Last Sunday after worship several people came up to me and expressed gladness … and sorrow … that I was planning to take a church in New Hampshire. They were sorry to see us move away, but happy that I was getting back into the pulpit. “You need to preach,” one woman said to me in the middle of a hug. Those words have been echoing in my heart.
It is true. I need to preach. It is not a unique experience. The apostle Paul said, “Woe to me if I do not preach the gospel!” The prophet Jeremiah said, “But if I say, ‘I will not mention his word or speak anymore in his name,’ his word is in my heart like a fire, a fire shut up in my bones. I am weary of holding it in; indeed, I cannot.”
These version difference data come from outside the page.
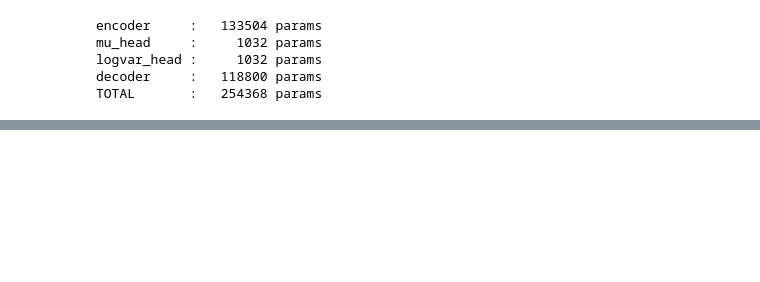
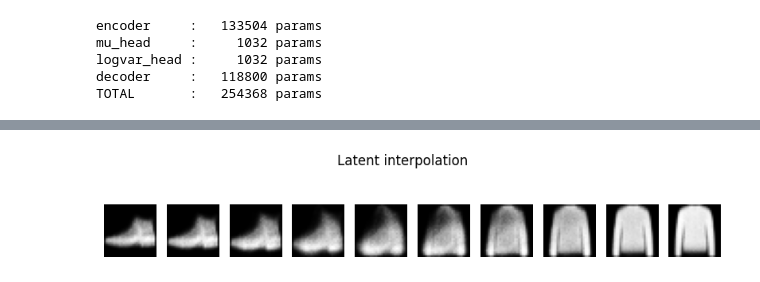
Before and after one commit to sutyum/models, a Jupyter notebook: vae/vae.ipynb, the cells around one changed output, grey strips where cells are left out. Cells and saved outputs as stored; diff of their text form; code cells hidden in the pictures; blank space fills up the shorter version.

```diff
--- a/vae/vae.ipynb
+++ b/vae/vae.ipynb
@@ -190,0 +554,26 @@ def elbo_loss(model, x:
+# %%
+def encode_mu(model: VAE, x: np.ndarray) -> np.ndarray:
+    mu, logvar = model.encode(x)
+    return np.array(mu)
+
+def decode_from_z(model: VAE, z: jax.Array) -> np.ndarray:
+    logits = model.decode(z)
+    return decode_logits_to_images(logits)
+
+i, j = 0, 1  # two indices in test set
+x_pair = jnp.asarray(x_test[[i, j]])
+mu, _ = model.encode(flatten_images(x_pair))
+z1, z2 = mu[0], mu[1]
+
+k = 10
+alphas = jnp.linspace(0, 1, k)
+Z = jnp.stack([(1-a)*z1 + a*z2 for a in alphas], axis=0)
+imgs = decode_from_z(model, Z)
+
+plt.figure(figsize=(k, 2))
+for t in range(k):
+    plt.subplot(1, k, t+1); plt.imshow(imgs[t], cmap="gray"); plt.axis("off")
+plt.suptitle("Latent interpolation")
+plt.show()
+# %% [output]
+[figure, added]
```
Also changed, not shown: parts of 28 cells of this notebook, 1 other file.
Do not misunderstand me. I have enjoyed not preaching during these fifteen months of mini-retirement. When it comes time for me to really retire, I will embrace it without regret. During this extended sabbatical we have enjoyed traveling, relaxing, and spending time with family and friends.
I have even enjoyed sitting in a pew and hearing someone else preach. I have been blessed to be part of a great church with a great preacher for the past year. I have heard a lot of bad preachers in my time. In fact on a recent visit to Florida, it took all of my willpower not to walk out of a horrible sermon. But the pastor at “our church” is good. He is the age of my eldest son, yet he has wisdom beyond his years.
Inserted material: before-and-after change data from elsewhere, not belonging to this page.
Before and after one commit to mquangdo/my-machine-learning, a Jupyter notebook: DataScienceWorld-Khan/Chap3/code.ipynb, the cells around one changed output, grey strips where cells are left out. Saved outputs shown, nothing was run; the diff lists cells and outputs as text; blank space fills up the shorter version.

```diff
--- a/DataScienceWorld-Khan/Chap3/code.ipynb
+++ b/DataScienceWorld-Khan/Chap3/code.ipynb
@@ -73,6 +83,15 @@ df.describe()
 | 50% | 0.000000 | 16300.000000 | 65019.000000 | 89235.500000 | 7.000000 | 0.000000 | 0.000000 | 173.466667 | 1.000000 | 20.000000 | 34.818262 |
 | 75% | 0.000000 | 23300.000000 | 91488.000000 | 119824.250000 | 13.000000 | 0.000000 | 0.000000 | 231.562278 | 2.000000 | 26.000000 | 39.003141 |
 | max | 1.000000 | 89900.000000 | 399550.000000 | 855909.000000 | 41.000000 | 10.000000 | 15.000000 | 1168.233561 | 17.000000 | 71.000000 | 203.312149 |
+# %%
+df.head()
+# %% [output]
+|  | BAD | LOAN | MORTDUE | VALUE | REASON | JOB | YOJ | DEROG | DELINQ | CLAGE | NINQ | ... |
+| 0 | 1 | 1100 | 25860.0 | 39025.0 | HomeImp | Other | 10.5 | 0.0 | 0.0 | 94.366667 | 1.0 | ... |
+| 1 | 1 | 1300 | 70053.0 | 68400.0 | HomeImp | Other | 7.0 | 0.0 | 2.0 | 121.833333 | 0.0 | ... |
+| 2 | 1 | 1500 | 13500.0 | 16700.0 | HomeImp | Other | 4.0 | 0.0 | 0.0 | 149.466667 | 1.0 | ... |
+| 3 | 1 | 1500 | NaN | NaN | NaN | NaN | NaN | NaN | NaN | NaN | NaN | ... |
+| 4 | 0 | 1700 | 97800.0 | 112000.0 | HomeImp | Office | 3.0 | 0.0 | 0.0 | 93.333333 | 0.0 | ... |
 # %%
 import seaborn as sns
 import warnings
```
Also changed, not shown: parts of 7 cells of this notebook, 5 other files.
I have enjoyed writing this blog and a book (unfinished but not forgotten.) I have read widely in controversial areas. I have had freedom in the Spirit to express emotions and explore new ideas - ideas that would have been self-censured if I had to second-guess how a congregation might receive my words. It has opened up new spiritual vistas for me.
But I need to get back into the pulpit. It is what I do. Strangely enough I also need to shepherd people. I missed church people. I did not miss the innumerable endless meetings. Neither did I miss the bickering and pettiness of church life. But I missed the intimacy of sharing deep times – crises, illnesses, deaths, joys, births, and weddings – with sinner-saints.
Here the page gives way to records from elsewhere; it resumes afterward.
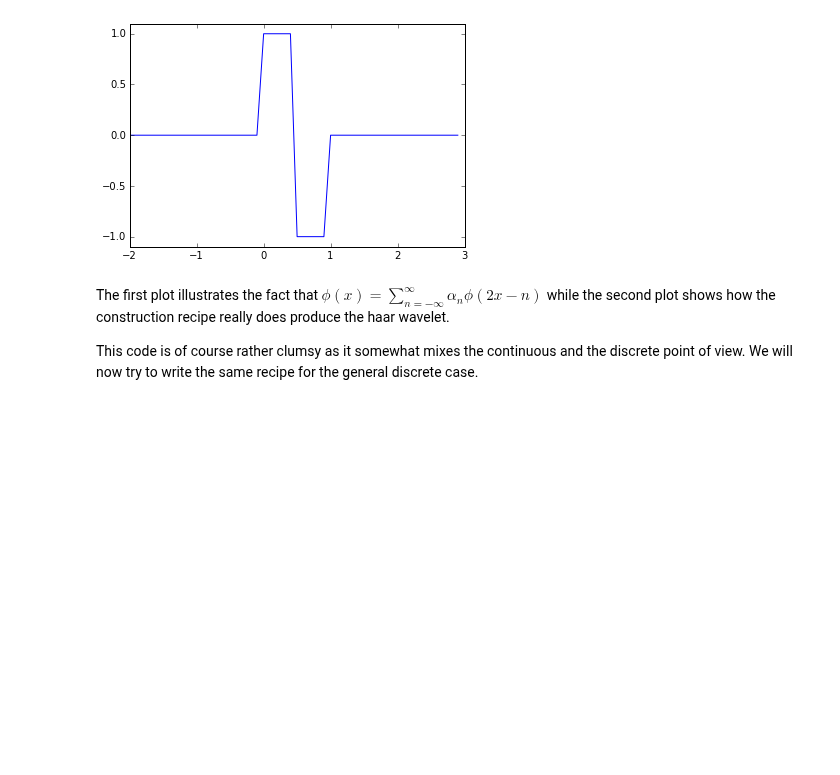
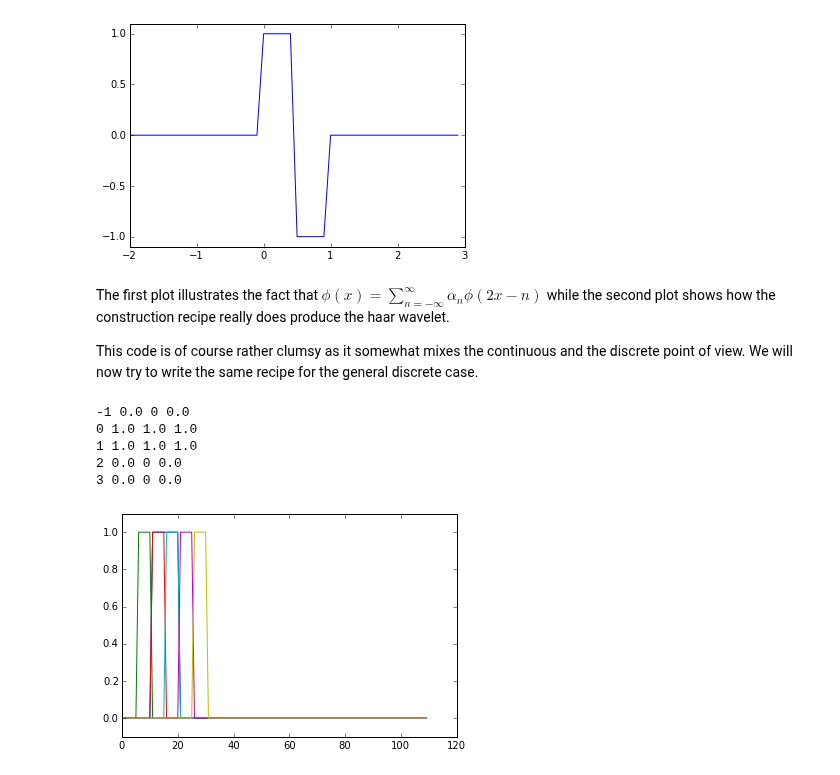
Before and after one commit to CSchoel/learn-wavelets, a Jupyter notebook: wavelet-introduction.ipynb, the cells around one changed output. Drawn from its saved outputs; the diff is of its cells as text; code cells hidden in the pictures; blank space fills up the shorter version.

Commit message:
adds first version of new alpha definition

```diff
--- a/wavelet-introduction.ipynb
+++ b/wavelet-introduction.ipynb
@@ -683,28 +683,53 @@ This code is of course rather clumsy as it somewhat mixes the continuous and the
 # %%
 def phi_haar(width):
     return np.ones(width)
 
+def alpha2(n, phi):
+    # blow up phi => x -> 2*x
+    phi2 = np.repeat(phi,2)
+    n = 2*n
+    start = max(0, n//2)
+    end = min(len(phi2),(len(phi2) + n)//2)
+    xs = np.arange(start, end)
+    xs2 = 2*xs - n
+    return np.sum(phi2[xs] * phi2[xs2])
+
 def alpha(n, phi):
+    # blow up phi => x -> 2*x
+    phi2 = np.repeat(phi,2)
     s = 0
-    #x_min = int(plt.ceil(0.5 * n)) + 0
-    #x_max = int(plt.ceil(0.5 * n)) + len(phi) - 1
-    for x in range(len(phi)):
-        idx = 2*x-n
-        if idx >= 0 and idx < len(phi):
-            s += phi[x] * phi[2*x - n]
-    return s * 2
+    for x in range(len(phi2)):
+        idx = 2*x-2*n
+        if idx >= 0 and idx < len(phi2):
+            s += phi2[x] * phi2[idx]
+    return s
 
 def psi(x, phi):
     s = 0
     n_max = 2*x - 0
     n_min = 2*x - (len(phi)-1)
     for n in range(n_min, n_max+1,len(phi)//2):
         idx = 2*x - n
         a = alpha(-n + 1, phi)
         s += (-1)**n * a * phi[2*x - n]
     return s
 
+xvals = np.arange(-1,10,0.1)
+plt.plot([phi_haar_f(x) for x in xvals])
+for n in range(-1,4):
+    print(n,alpha_f(n, phi_haar_f),alpha(n,phi_haar(1)), alpha2(n,phi_haar(1)))
+    plt.plot([phi_haar_f(2*x-n) for x in xvals])
+plt.ylim(-0.1,1.1)
+plt.show()
+
 #phi_haar_10 = phi_haar(3)
 #psi_haar = [psi(x, phi_haar_10) for x in range(11)]
 #plt.plot(psi_haar)
 #plt.show()
+# %% [output]
+-1 0.0 0 0.0
+0 1.0 1.0 1.0
+1 1.0 1.0 1.0
+2 0.0 0 0.0
+3 0.0 0 0.0
+[figure, added]
```
Also changed, not shown: parts of 7 cells of this notebook.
I missed talking openly and frequently about spiritual matters. Unless you are a pastor you can’t invite yourself to someone’s home and then ask pointedly, “So how is your spiritual life?” It would be considered presumptuous. But it is okay if your pastor asks that question.
I missed interaction with children and elders. I missed riding the heartbeat of a spiritual community. I missed the camaraderie of other pastors struggling to balance the expectations and responsibilities of the pastorate.
I missed the richness of pastoral ministry. Back when I was a seminarian I had a decision to make after I got my Master of Divinity degree: preach or teach. I decided I would teach. I entered the Ph.D. program with a plan was to teach in a college or seminary.
Then I had second thoughts. I felt like I needed to explore pastoral ministry first. So I took a church … just for a few years. But like Frost said, “Yet knowing how way leads on to way, I doubted if I should ever come back.” I did not fully realize it at the time, but I had permanently left academia for the pastorate. Thirty-four years later, I am not sorry. I need to preach.
Art is “Saint Paul Preaching in Athens,” Raphael 1515-1516